Friday, November 14, 2008

Tuesday, November 11, 2008

Artful Weekend

This last weekend was almost completely devoted to creative pursuits. Since I leveraged Veteran's Day by taking Monday off from work, I had 4 full days to fill. OK, a certain amount of laundry and grocery shopping was required, but beyond that I was able to spend 4 happy days basket-making, knitting, whittling and woodburning.

Sunday was a workshop on making lids for pine-needle baskets, so I spent Friday night and much of Saturday making a basket for which I could make a lid. Audrey Frank taught the workshop, and I learned a lot, including making an inside lip for a snug fit and another way to start a basket that leaves a small hole in the center for inserting a tiny pine cone as a handle.

Saturday was the Carson Sierra Spinners and Weavers November guild meeting. I took my in-process basket to work on. Lots of folks were working on holiday-related gifts or decorative stuff. I was good about not buying more of Mim's glorious hand-painted BFL roving, and fate rewarded me by making me the raffle winner - lovely balls of white wool that I can hand-paint.

On my way home from the guild meeting I stopped at the "Wild Women" art exhibit and sale that was going on at the Wilbur May Museum in Rancho San Raphael Park. Gretchen Ericson was exhibiting her beautiful, refined pine-needle baskets, which fired me up to with all kinds of ideas for future baskets.

Although I spent much of Monday afternoon at the DMV, I was pleased to also do a little craft supply shopping. A trip to Michael's netted me a crochet hook tiny enough to fit through seed beads, and a selection of beads to try some beaded knitting. I also purchased a selection of balsa wood and a wood-carving Xacto set.

The rest of Monday and Tuesday was devoted to a project I will detail as soon as it is complete. Here's a sneak preview.

Here's a quail on the back porch, too.

Thursday, November 06, 2008

A plug for your local community college

I have just signed up for a class in basic home repair skills, including light repairs on plumbing, electrical, drywall, and carpentry.
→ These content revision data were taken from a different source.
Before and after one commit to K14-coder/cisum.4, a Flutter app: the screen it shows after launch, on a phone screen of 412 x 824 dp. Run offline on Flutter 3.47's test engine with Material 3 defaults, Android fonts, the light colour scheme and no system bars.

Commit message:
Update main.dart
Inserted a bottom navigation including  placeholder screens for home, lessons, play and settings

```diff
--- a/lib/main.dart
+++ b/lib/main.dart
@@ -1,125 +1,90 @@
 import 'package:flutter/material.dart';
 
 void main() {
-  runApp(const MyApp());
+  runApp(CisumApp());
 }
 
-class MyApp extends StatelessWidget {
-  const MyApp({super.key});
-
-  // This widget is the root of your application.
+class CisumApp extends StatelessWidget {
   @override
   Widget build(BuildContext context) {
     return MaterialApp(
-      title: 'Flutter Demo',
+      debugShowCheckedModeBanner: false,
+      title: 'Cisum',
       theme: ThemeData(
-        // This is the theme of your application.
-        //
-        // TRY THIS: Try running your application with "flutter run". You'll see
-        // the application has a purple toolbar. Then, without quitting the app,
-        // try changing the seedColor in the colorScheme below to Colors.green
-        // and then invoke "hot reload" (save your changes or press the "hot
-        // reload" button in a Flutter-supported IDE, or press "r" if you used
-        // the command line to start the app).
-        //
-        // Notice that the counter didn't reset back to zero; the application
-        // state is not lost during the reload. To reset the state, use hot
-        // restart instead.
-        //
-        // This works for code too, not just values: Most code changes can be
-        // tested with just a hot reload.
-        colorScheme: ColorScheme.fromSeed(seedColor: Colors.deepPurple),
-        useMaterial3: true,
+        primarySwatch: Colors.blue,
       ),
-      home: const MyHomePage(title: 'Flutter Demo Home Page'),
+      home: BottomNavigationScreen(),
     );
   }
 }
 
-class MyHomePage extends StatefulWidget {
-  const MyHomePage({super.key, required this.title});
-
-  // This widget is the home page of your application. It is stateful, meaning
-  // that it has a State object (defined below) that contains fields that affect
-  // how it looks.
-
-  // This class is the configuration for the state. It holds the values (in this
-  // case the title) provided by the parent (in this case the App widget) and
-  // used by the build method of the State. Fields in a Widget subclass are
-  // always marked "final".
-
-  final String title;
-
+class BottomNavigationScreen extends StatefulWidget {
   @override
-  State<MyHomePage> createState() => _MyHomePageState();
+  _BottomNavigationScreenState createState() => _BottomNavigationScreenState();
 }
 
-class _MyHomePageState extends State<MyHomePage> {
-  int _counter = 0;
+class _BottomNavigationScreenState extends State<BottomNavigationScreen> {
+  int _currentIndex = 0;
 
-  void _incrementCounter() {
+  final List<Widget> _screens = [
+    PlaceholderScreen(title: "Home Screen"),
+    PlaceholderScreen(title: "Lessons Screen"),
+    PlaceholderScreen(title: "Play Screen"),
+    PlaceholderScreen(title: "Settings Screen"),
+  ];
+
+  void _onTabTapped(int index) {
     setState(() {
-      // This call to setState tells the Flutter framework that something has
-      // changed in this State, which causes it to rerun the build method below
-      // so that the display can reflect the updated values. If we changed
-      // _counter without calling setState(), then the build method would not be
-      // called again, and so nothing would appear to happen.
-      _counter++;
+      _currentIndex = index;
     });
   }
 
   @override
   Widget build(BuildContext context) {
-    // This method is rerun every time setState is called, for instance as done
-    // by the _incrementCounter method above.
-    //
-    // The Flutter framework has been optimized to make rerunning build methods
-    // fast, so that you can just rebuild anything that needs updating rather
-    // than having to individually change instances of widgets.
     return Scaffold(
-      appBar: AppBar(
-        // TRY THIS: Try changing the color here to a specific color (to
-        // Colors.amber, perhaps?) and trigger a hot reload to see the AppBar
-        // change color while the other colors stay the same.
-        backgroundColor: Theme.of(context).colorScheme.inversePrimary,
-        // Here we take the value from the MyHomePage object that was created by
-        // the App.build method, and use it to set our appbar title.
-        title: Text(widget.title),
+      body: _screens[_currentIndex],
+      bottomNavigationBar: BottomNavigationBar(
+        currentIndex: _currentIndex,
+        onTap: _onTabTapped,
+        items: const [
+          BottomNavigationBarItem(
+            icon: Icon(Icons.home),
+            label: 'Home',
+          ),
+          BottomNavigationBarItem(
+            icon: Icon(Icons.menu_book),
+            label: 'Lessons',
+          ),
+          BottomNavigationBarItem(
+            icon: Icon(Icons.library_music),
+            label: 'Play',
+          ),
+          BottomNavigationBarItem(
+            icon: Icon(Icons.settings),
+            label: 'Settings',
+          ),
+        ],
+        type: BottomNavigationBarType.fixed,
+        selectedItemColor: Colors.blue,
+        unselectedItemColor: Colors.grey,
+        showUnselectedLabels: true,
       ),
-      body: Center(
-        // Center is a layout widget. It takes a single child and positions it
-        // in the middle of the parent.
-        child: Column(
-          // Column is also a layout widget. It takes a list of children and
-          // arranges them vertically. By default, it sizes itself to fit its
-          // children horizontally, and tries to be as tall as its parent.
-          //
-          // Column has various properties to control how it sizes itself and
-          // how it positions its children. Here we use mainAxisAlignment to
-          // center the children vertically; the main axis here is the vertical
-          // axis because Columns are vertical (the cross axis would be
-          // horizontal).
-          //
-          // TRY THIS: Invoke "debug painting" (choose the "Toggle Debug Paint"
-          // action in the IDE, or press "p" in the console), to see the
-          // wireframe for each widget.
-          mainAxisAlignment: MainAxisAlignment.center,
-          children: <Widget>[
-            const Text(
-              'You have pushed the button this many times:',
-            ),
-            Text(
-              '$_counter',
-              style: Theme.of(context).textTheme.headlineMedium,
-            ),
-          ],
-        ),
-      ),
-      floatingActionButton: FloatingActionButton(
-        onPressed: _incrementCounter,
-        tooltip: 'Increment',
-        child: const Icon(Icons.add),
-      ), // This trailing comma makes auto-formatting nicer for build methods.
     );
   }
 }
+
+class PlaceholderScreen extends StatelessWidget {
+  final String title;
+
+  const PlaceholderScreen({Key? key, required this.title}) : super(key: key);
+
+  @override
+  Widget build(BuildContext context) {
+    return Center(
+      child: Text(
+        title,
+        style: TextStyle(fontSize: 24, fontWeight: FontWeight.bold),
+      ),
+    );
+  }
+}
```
It meets for 6 two-hour evening sessions in February and March. It is offered through my local community college.

If you haven't checked out what your local community college has to offer, you are missing out. They typically offer a range of "continuing education" courses from one-day to full-semester, including everything from cooking to auto repair to personal finance. Ours even has courses in channeling spiritual energy, stand-up comedy, and installing solar panels. All at extremely reasonable prices. Over the years I have taken weekend and evening courses on High Desert Gardening, Backyard Ponds and Water Gardens, and Digital Photography.

Other sources of interesting and affordable classes and workshops include the public library system, school district, and museums. The local school district teaches an assortment of adult education classes. I took a Broken-Tile Mosaic class from them that was both excellent and a lot of fun. From the Nevada Museum of Art I have taken Japanese Print Making and Pine Needle Basketry. Next Sunday I am signed up for a follow-up workshop on making lids for pine-needle baskets. And, although I have not taken classes from the public library here, I have in the past taken a class on Cooking with Chilies from the Tucson Public Library.

Here's the description of a popular Truckee Meadows Community College course that I may just have to sign up for some spring:

"Wine Country Safari
Explore Napa and Sonoma like you never have before. Each morning take birding and natural history tours of the region's woodlands, lakes and forests where you'll see an enormous variety of birds and wildlife. Then refresh yourself during afternoon wine tastings."